College students experience many different forms of stress, and Lauderdale Health and Counseling Services now offers a new way to help deal with the pressure: "Stressbusters" workshops.
Dana Minton, coordinator of health promotion and faculty adviser for Geneseo Healthguards, ran a workshop last Friday titled: "Yes, I'm Stressed - I'm a College Student!" Minton said that the Stressbusters workshop series began because, "There were students who were stressed but didn't need formal counseling, so this was a way to provide something in between."
The workshop began with the coloring of mandalas, concentric patterns of geometric shapes. In some religions, mandalas represent the universe and their creation is a meditative practice.
Minton then led a discussion that was based on the attendees' individual sources of stress and included a talk about the nature of stress itself. According to Minton, stress affects every person differently. She said that sometimes, "If you talk to other people and realize how stressed out everybody else is, it helps."
Minton said that stress is a natural part of life. She said one definition of stress refers to "the wear and tear our bodies experience" or the "response to demands" placed on oneself. Minton also noted that stress can be helpful: "When you have a paper due, a little stress can sometimes help you to get it done," she said. Problems, however, are prone to arise when students experience too much stress. Minton said she believes that the key to dealing well with stress is balance. During the workshop she advised students to "find what works for you" and told them not to "take everything so seriously that you don't enjoy your four years here."
Next, Minton introduced deep breathing exercises to the group. The lights were turned off and the calming melody of Enya's "Only Time" filled the room. Minton instructed students to close their eyes and inhale through the nose, slowly filling their lungs with air and exhaling through the mouth. "We breathe shallowly in everyday life," said Minton, "so taking time to breathe deeply can help one relax." The students practiced holding and releasing their tensed muscles in intervals of a few seconds. According to Minton, "It's hard to know what it really feels like to relax all your muscles, but this exercise helps."

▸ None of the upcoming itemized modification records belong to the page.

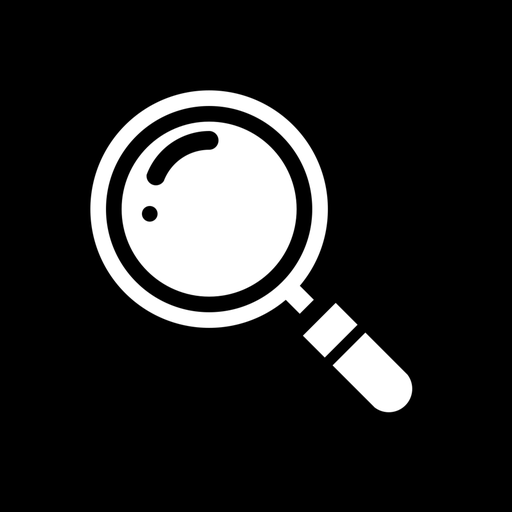
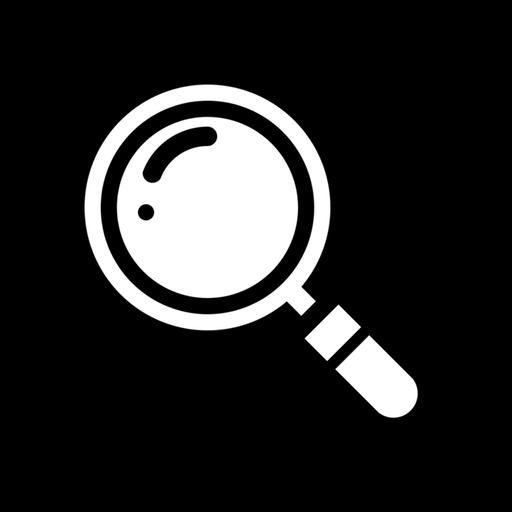
fix(branding): use adaptive launcher artwork for listings

diff --git a/scripts/prepare_fdroid.py b/scripts/prepare_fdroid.py
@@ -8,6 +8,7 @@ import argparse
 from pathlib import Path
 import re
 import shutil
+import xml.etree.ElementTree as ET
 
 from PIL import Image
 
@@ -25,8 +26,17 @@ def main():
         raise SystemExit("Expected version: x.y.z+number in pubspec.yaml")
     name, code = version.group(1), int(version.group(2))
 
-    with Image.open(ROOT / "assets/icons/launcher.png") as source:
-        icon = source.convert("RGBA").resize((512, 512), Image.Resampling.LANCZOS)
+    colors = ET.parse(ROOT / "android/app/src/main/res/values/colors.xml")
+    background = colors.findtext("./color[@name='ic_launcher_background']")
+    with Image.open(ROOT / "assets/icons/launcher_foreground.png") as source:
+        # Android displays the central 72 dp of the 108 dp adaptive layer.
+        width, height = source.size
+        viewport = (width / 6, height / 6, width * 5 / 6, height * 5 / 6)
+        foreground = source.convert("RGBA").resize(
+            (512, 512), Image.Resampling.LANCZOS, box=viewport
+        )
+    icon = Image.new("RGBA", foreground.size, background)
+    icon.alpha_composite(foreground)
     screenshots = sorted((ROOT / "store/screenshots/ar/phone").glob("*.png"))
     if not screenshots:
         raise SystemExit("No Arabic store screenshots found")

diff --git a/README.md b/README.md
@@ -1,6 +1,6 @@
 <div dir="rtl">
 <div align="center">
-<img src="assets/icons/logo_readme.svg" width="200" alt="Hadith Searcher">
+<img src="fastlane/metadata/android/en-US/images/icon.png" width="200" alt="Hadith Searcher">
 
 # Hadith Searcher
 

diff --git a/README.en.md b/README.en.md
@@ -1,5 +1,5 @@
 <div align="center">
-<img src="assets/icons/logo_readme.svg" width="200" alt="Hadith Searcher">
+<img src="fastlane/metadata/android/en-US/images/icon.png" width="200" alt="Hadith Searcher">
 
 # Hadith Searcher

Junior Nick Turecamo said he came to the workshop to "find ways to de-stress." As an upperclassman, Turecamo is familiar with the pace of each semester: The workload quickly increases after the first few weeks of school. "Eventually I'll start to get stressed out," he said. "I want to find some ways to deal with it now." Turecamo said he enjoyed the breathing exercises and felt "much less tense" after the workshop.
Each Stressbusters workshop teaches students a different way to relieve stress, and future sessions will encompass yoga lessons, meditation, self-hypnosis, and deep breathing techniques. They are held Fridays from 3 - 4 p.m. in the Interfaith Center on Franklin Street.